The Biden administration opened up a new front in the oil and gas wars earlier this month by advancing a rule through the U.S. Fish and Wildlife Service to put the Dunes Sagebrush Lizard on the Endangered Species List.
The lizard’s habitat runs through the Permian Basin, where nearly 40 percent of oil and 15 percent of natural gas is produced in the U.S.
The action joins a long list of executive orders and proposed agency rules by the administration that critics say are designed to kill the fossil fuel industry. President Joe Biden has made no secret of his goal to push the country to alternative energy sources in pursuit of what one expert calls “overly ambitious climate targets.”
“The problem is we don’t have the infrastructure in place both in terms of the generation and transmission of electricity,” said Marc Scribner, senior transportation policy analyst at the Reason Foundation.
Even as the administration heavily subsidizes electric vehicles, Scribner pointed out the charging infrastructure remains sketchy. He said that most people can upgrade their home’s electrical panel, but that’s another added cost.
At the same time electric vehicles are adding to the stress on the nation’s electric grid, the Environmental Protection Agency (EPA) is proposing to make it less stable.
A new rule announced in May would require most fossil fuel power plants to cut greenhouse gas emissions by 90 percent between 2023 and 2040 or shut down. According to an agency analysis, approximately 120 natural gas and 200 coal-fired plants would be affected.
“Powerplant shutdowns due to the rule could mean electricity grid failures in cities and communities across the country,” says Guy F. Caruso, a former U.S. Energy Information Administration administrator. “This could not come at a worse time, as our electrical grid is already strained with more electric household appliances and cars pulling power from the grid. In other words, if plants are forced to close prematurely, Americans will be paying more for a less stable grid.”

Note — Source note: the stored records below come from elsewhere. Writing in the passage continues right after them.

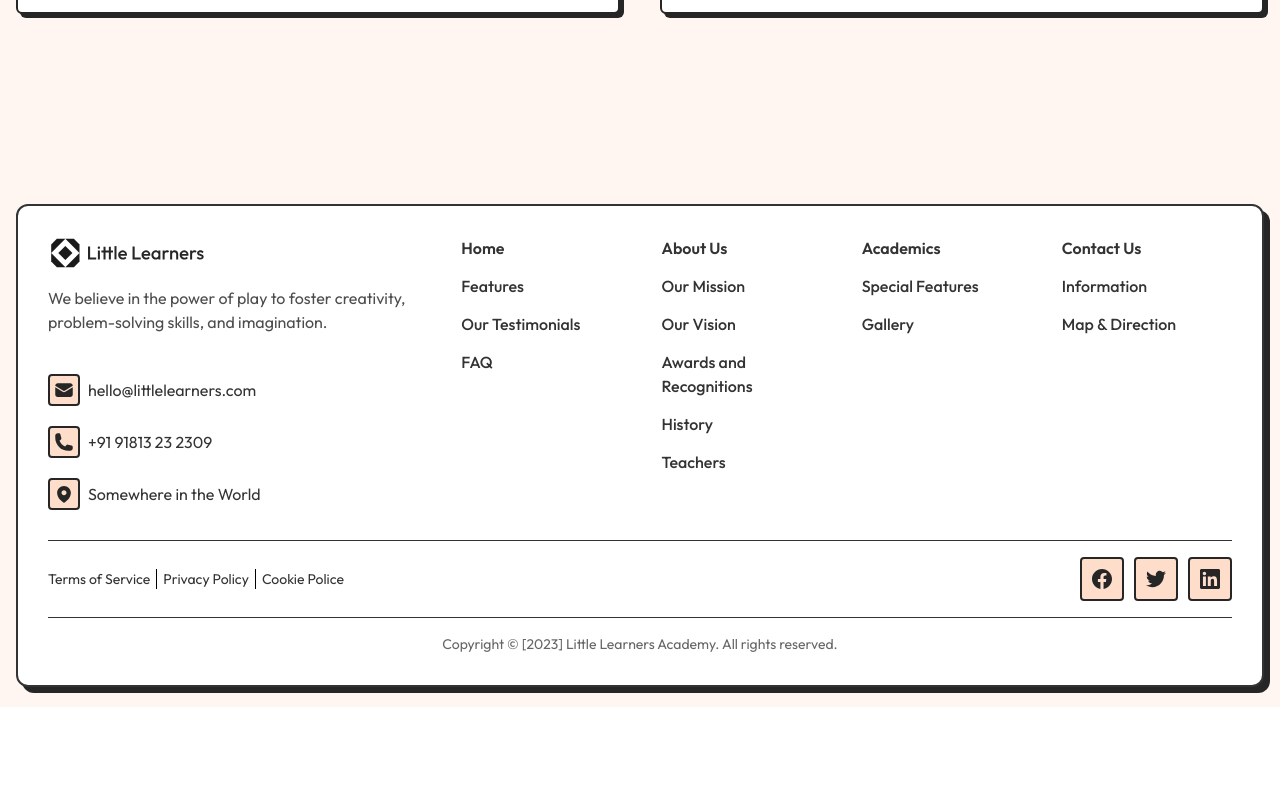
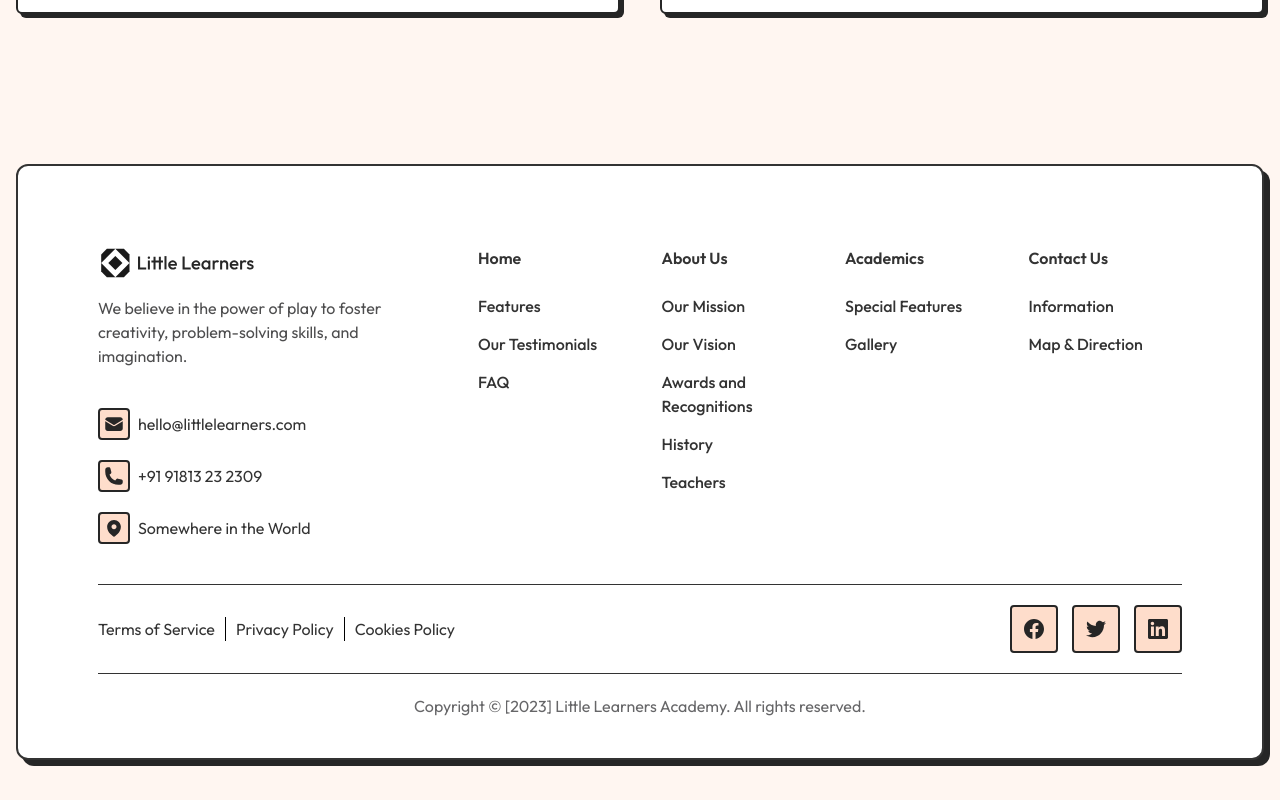
Before and after one commit to injamulhaquesomrat/little-learners, a React (Vite) app: page /#/ in a window 1280 px wide. Shown: the part 4843-5643 px from the top of the page. Before the commit the page ends 5550 px from the top, so only its background shows below. Built offline with nearby package versions, Linux system fonts and the light colour scheme.

Commit message:
feat: enhance Footer component with modular structure; add ContactInfo, FooterMenus, SocialLinks, and Copyright components

```diff
--- /dev/null
+++ b/src/components/shared/Footer/ContactInfo.tsx
@@ -0,0 +1,25 @@
+import { contactInfoItems } from "@/fakedata/contactInfoItems";
+import { Link } from "react-router";
+
+const ContactInfo = () => {
+  return (
+    <>
+      <ul className="flex flex-wrap 3xl:flex-col gap-5 pt-10 3xl:text-xl">
+        {contactInfoItems.map((item) => (
+          <li key={item?.id}>
+            <Link to={item?.link}>
+              <div className="flex items-center gap-2 3xl:gap-2.5">
+                <div className="h-8 w-8 3xl:h-10 3xl:w-10 bg-foreground rounded border-2 border-border flex justify-center items-center">
+                  <img src={item?.logo} alt={item?.name} />
+                </div>
+                <div>{item?.contactText}</div>
+              </div>
+            </Link>
+          </li>
+        ))}
+      </ul>
+    </>
+  );
+};
+
+export default ContactInfo;
--- /dev/null
+++ b/src/components/shared/Footer/Copyright.tsx
@@ -0,0 +1,11 @@
+const Copyright = () => {
+  return (
+    <div className="pt-4 lg:pt-5 3xl:pt-[30px]">
+      <p className="text-sm lg:text-base 3xl:text-lg text-[var(--grey-40)] text-center leading-[1.5]">
+        Copyright © [2023] Little Learners Academy. All rights reserved.
+      </p>
+    </div>
+  );
+};
+
+export default Copyright;
--- a/src/components/shared/Footer/Footer.tsx
+++ b/src/components/shared/Footer/Footer.tsx
@@ -1,112 +1,59 @@
-import { footerNavItems } from "@/fakedata/footerNavItems";
+import { Link } from "react-router";
 import Logo from "../Logo";
+import FooterMenus from "./FooterMenus";
+import SocialLinks from "./SocialLinks";
+import Copyright from "./Copyright";
+import ContactInfo from "./ContactInfo";
 
 const Footer = () => {
   return (
-    <div className="pt-10 px-4 2xl:px-0 pb-5">
-      <div className="flex flex-col justify-between items-center container 2xl:w-[1339px] 3xl:w-[1819px] mx-auto border-2 rounded-xl overflow-hidden bg-white p-[30px] shadow-shadow">
-        <div className="lg:grid lg:grid-cols-12 lg:gap-14">
+    <div className="px-4 2xl:px-0 pb-5 xl:pb-10 3xl:pb-[50px]">
+      <div className="flex flex-col justify-between items-center container 2xl:w-[1339px] 3xl:w-[1819px] mx-auto border-2 rounded-xl overflow-hidden bg-white p-[30px] pt-[60px] lg:p-14 lg:pb-8 xl:p-20 xl:pb-10 3xl:pt-[100px] 3xl:px-[113px] shadow-shadow">
+        <div className="lg:grid lg:grid-cols-12 3xl:grid-cols-9 lg:gap-14 3xl:gap-20 lg:justiify-between">
           {/* start:: wesite information */}
-          <div className="lg:col-span-4">
+          <div className="lg:col-span-4 3xl:col-span-3">
             <div className="flex flex-col items-center justify-center text-center lg:items-start lg:text-left">
               <Logo />
-              <p className="pt-4 text-[var(--grey-30)]">
+              <p className="pt-4 text-[var(--grey-30)] 3xl:text-xl">
                 We believe in the power of play to foster creativity,
                 problem-solving skills, and imagination.
               </p>
             </div>
-            <ul className="flex flex-wrap gap-5 pt-10">
-              <li>
-                <div className="flex items-center gap-2">
-                  <div className="h-8 w-8 bg-foreground rounded border-2 border-border flex justify-center items-center">
-                    <img
-                      src="/assets/icons/footer/email-icon.svg"
-                      alt="email"
-                    />
-                  </div>
-                  <div>hello@littlelearners.com</div>
-                </div>
-              </li>
-              <li>
-                <div className="flex items-center gap-2">
-                  <div className="h-8 w-8 bg-foreground rounded border-2 border-border flex justify-center items-center">
-                    <img
-                      src="/assets/icons/footer/phone-icon.svg"
-                      alt="phone"
-                    />
-                  </div>
-                  <div>+91 91813 23 2309</div>
-                </div>
-              </li>
-              <li>
-                <div className="flex items-center gap-2">
-                  <div className="h-8 w-8 bg-foreground rounded border-2 border-border flex justify-center items-center">
-                    <img
-                      src="/assets/icons/footer/location-icon.svg"
-                      alt="location"
-                    />
-                  </div>
-                  <div>Somewhere in the World</div>
-                </div>
-              </li>
-            </ul>
+
+            {/* start:: contact information */}
+            <ContactInfo />
+            {/* end:: contact information */}
           </div>
           {/* end:: wesite information */}
 
           {/* start:: footer navlinks */}
-          <div className="grid grid-cols-2 xs:grid-cols-3 md:grid-cols-4 lg:col-span-8 gap-x-[30px] gap-y-[50px] pt-10 lg:pt-0">
-            {footerNavItems.map((footerItem) => (
-              <ul
-                key={footerItem?.id}
-                className="flex flex-col gap-3.5 font-medium text-[var(--grey-20)]"
-              >
-                <li className="font-semibold">{footerItem?.heading}</li>
-                {footerItem?.links.map((link) => (
-                  <li key={link?.id}>{link?.label}</li>
-                ))}
-              </ul>
-            ))}
-          </div>
+          <FooterMenus />
           {/* end:: footer navlinks */}
         </div>
+
         <div className="w-full ">
           {/* start::terms,privacy and social links */}
-          <div className="flex flex-col md:flex-row justify-between items-center gap-5 py-4 mt-[30px] border-y">
-            <ul className="flex gap-1.5 text-sm divide-x divide-black">
-              <li className="pr-1.5">Terms of Service</li>
-              <li className="pr-1.5">Privacy Policy</li>
-              <li>Cookie Police</li>
-            </ul>
-            <ul className="flex gap-2.5">
-              <li className="h-[44px] w-[44px] flex justify-center items-center bg-foreground rounded border-2 border-border">
-                <img
-                  src="/public/assets/icons/footer/facebook-icon.svg"
-                  alt="facebook"
-                />
+          <div className="flex flex-col md:flex-row justify-between items-center gap-5 py-4 lg:py-5 3xl:py-[30px] mt-[30px] lg:mt-10 3xl:mt-[50px] border-y">
+            <ul className="flex gap-1.5 lg:gap-2.5 3xl:gap-4 text-sm lg:text-base 3xl:text-xl divide-x divide-black text-center">
+              <li className="pr-1.5 lg:pr-2.5 3xl:pr-4">
+                <Link to="/terms-and-conditions">Terms of Service</Link>
               </li>
-              <li className="h-[44px] w-[44px] flex justify-center items-center bg-foreground rounded border-2 border-border">
-                <img
-                  src="/public/assets/icons/footer/twitter-icon.svg"
-                  alt="twitter"
-                />
+              <li className="pr-1.5 lg:pr-2.5 3xl:pr-4">
+                <Link to="/privacy-policy">Privacy Policy</Link>
               </li>
-              <li className="h-[44px] w-[44px] flex justify-center items-center bg-foreground rounded border-2 border-border">
-                <img
-                  src="/public/assets/icons/footer/linkedin-icon.svg"
-                  alt="linkedin"
-                />
+              <li>
+                <Link to="/cookies-policy">Cookies Policy</Link>
               </li>
             </ul>
+            {/* start::social links */}
+            <SocialLinks />
+            {/* end::social links */}
           </div>
           {/* end::terms,privacy and social links */}
 
-          {/* start::copyright text */}
-          <div className="pt-4">
-            <p className="text-sm text-[var(--grey-40)] text-center leading-[1.5]">
-              Copyright © [2023] Little Learners Academy. All rights reserved.
-            </p>
-          </div>
-          {/* end::copyright text */}
+          {/* start::copyright */}
+          <Copyright />
+          {/* end::copyright */}
         </div>
       </div>
     </div>
--- /dev/null
+++ b/src/components/shared/Footer/FooterMenus.tsx
@@ -0,0 +1,24 @@
+import { footerNavItems } from "@/fakedata/footerNavItems";
+import { Link } from "react-router";
+
+const FooterMenus = () => {
+  return (
+    <div className="grid grid-cols-2 xs:grid-cols-3 md:grid-cols-4 lg:col-span-8 3xl:col-span-6 gap-x-[30px] gap-y-[50px] pt-10 lg:pt-0">
+      {footerNavItems.map((footerItem) => (
+        <ul
+          key={footerItem?.id}
+          className="flex flex-col gap-3.5 font-medium text-[var(--grey-20)] 3xl:text-xl"
+        >
+          <li className="font-semibold pb-2.5">{footerItem?.heading}</li>
+          {footerItem?.links.map((link) => (
+            <Link to={link?.url} key={link?.id}>
+              <li>{link?.label}</li>
+            </Link>
+          ))}
+        </ul>
+      ))}
+    </div>
+  );
+};
+
+export default FooterMenus;
--- /dev/null
+++ b/src/components/shared/Footer/SocialLinks.tsx
@@ -0,0 +1,20 @@
+import { socialItems } from "@/fakedata/socialItems";
+import { Link } from "react-router";
+
+const SocialLinks = () => {
+  return (
+    <>
+      <ul className="flex gap-2.5 xl:gap-3.5">
+        {socialItems.map((item) => (
+          <Link to={item?.link} key={item?.id}>
+            <li className="h-[44px] lg:h-12 3xl:h-14 w-[44px] lg:w-12 3xl:w-14 flex justify-center items-center bg-foreground rounded border-2 border-border">
+              <img src={item?.icon} alt={item?.name} />
+            </li>
+          </Link>
+        ))}
+      </ul>
+    </>
+  );
+};
+
+export default SocialLinks;
--- /dev/null
+++ b/src/fakedata/contactInfoItems.tsx
@@ -0,0 +1,23 @@
+export const contactInfoItems = [
+  {
+    id: "email",
+    name: "Email",
+    link: "mailto:hello@littlelearners.com",
+    logo: "/assets/icons/footer/email-icon.svg",
+    contactText: "hello@littlelearners.com",
+  },
+  {
+    id: "phone",
+    name: "Phone",
+    link: "tel:+9191813232309",
+    logo: "/assets/icons/footer/phone-icon.svg",
+    contactText: "+91 91813 23 2309",
+  },
+  {
+    id: "location",
+    name: "Location",
+    link: "https://maps.google.com?q=Your+Location",
+    logo: "/assets/icons/footer/location-icon.svg",
+    contactText: "Somewhere in the World",
+  },
+];
--- /dev/null
+++ b/src/fakedata/socialItems.tsx
@@ -0,0 +1,20 @@
+export const socialItems = [
+  {
+    id: "facebook",
+    name: "Facebook",
+    link: "https://www.facebook.com",
+    icon: "/assets/icons/footer/facebook-icon.svg",
+  },
+  {
+    id: "twitter",
+    name: "Twitter",
+    link: "https://www.twitter.com",
+    icon: "/assets/icons/footer/twitter-icon.svg",
+  },
+  {
+    id: "linkedin",
+    name: "LinkedIn",
+    link: "https://www.linkedin.com",
+    icon: "/assets/icons/footer/linkedin-icon.svg",
+  },
+];
```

The administration has never disguised its negative view of fossil fuels, but its aggressive actions are at odds with most Americans, according to a new survey from the Pew Research Center. While 67 percent of U.S. adults support prioritizing the development of alternative energy sources over fossil fuels, just 31 percent support phasing out fossil fuels entirely, and another 32 percent don’t believe the country is ready to begin a phase-out.
“Emotional rhetoric can only carry you so far,” Scribner said. “We’re not seeing reality align with some of the most aggressive calls to action.”
Two high-ranking Senate Republicans want the Federal Energy Regulatory Commission to look at the administration’s aggressive clean power plan – Proposed Clean Power Plan 2.0 – through a series of conferences to analyze the negative impact on grid reliability.
“The proposal presents unjustifiable claims about the future availability of technologies – including carbon capture, clean hydrogen, and the related infrastructure – used to power our electric grids,” Sens. John Barrasso (R-Wyo.) and Shelley Moore Capito (R-W.Va.) wrote in a letter to FECR Chairman Willie L. Phillips and Commissioners James Danly, Allison Clements, and Mark C. Christie.
The letter highlights statements from several commissioners, warning of an “impending, but avoidable, reliability crisis [caused by] public policies that are otherwise designed to promote the deployment of non-dispatchable wind and solar assets or to drive fossil-fuel generators out of business as quickly as possible.”
The proposed designation of the sagebrush lizard as an endangered species is likely to spark a similar reaction as people after the EPA and the Consumer Product Safety Commission suggested outlawing gas stoves.
“Anti-energy activists have been desperate to shut down drilling in the Permian Basin for years,” said Tim Stewart, president of the U.S. Oil & Gas Association, according to reports in Forbes. “Texas oil and gas operators spent tens of millions of dollars in voluntary conservation efforts to protect the dunes sagebrush lizard. Environmental groups meanwhile added nothing to the conservation efforts but petitions and lawsuits.”
More than 3 million acres of lizard habitat in Texas and New Mexico are enrolled in a conservation agreement that has helped protect the Dunes Sagebrush Lizard for more than a decade, according to Ben Shepherd, president of the Permian Basin Petroleum Association.
Such efforts, though, are met with scorn and derision from environmental activists who cheer damage to priceless works of art while middle-class families struggle to pay rising utility bills.
“It’s no surprise that Americans continue to support the reliability and affordability of traditional energy sources to power their homes and automobiles,” said Craig Stevens, a spokesman for GAIN, an energy coalition group that promotes sound policies that safeguard economic and national security. “Policymakers should embrace a true ‘all of the above’ energy policy that strengthens our nation’s energy security while ensuring access to the power Americans need.”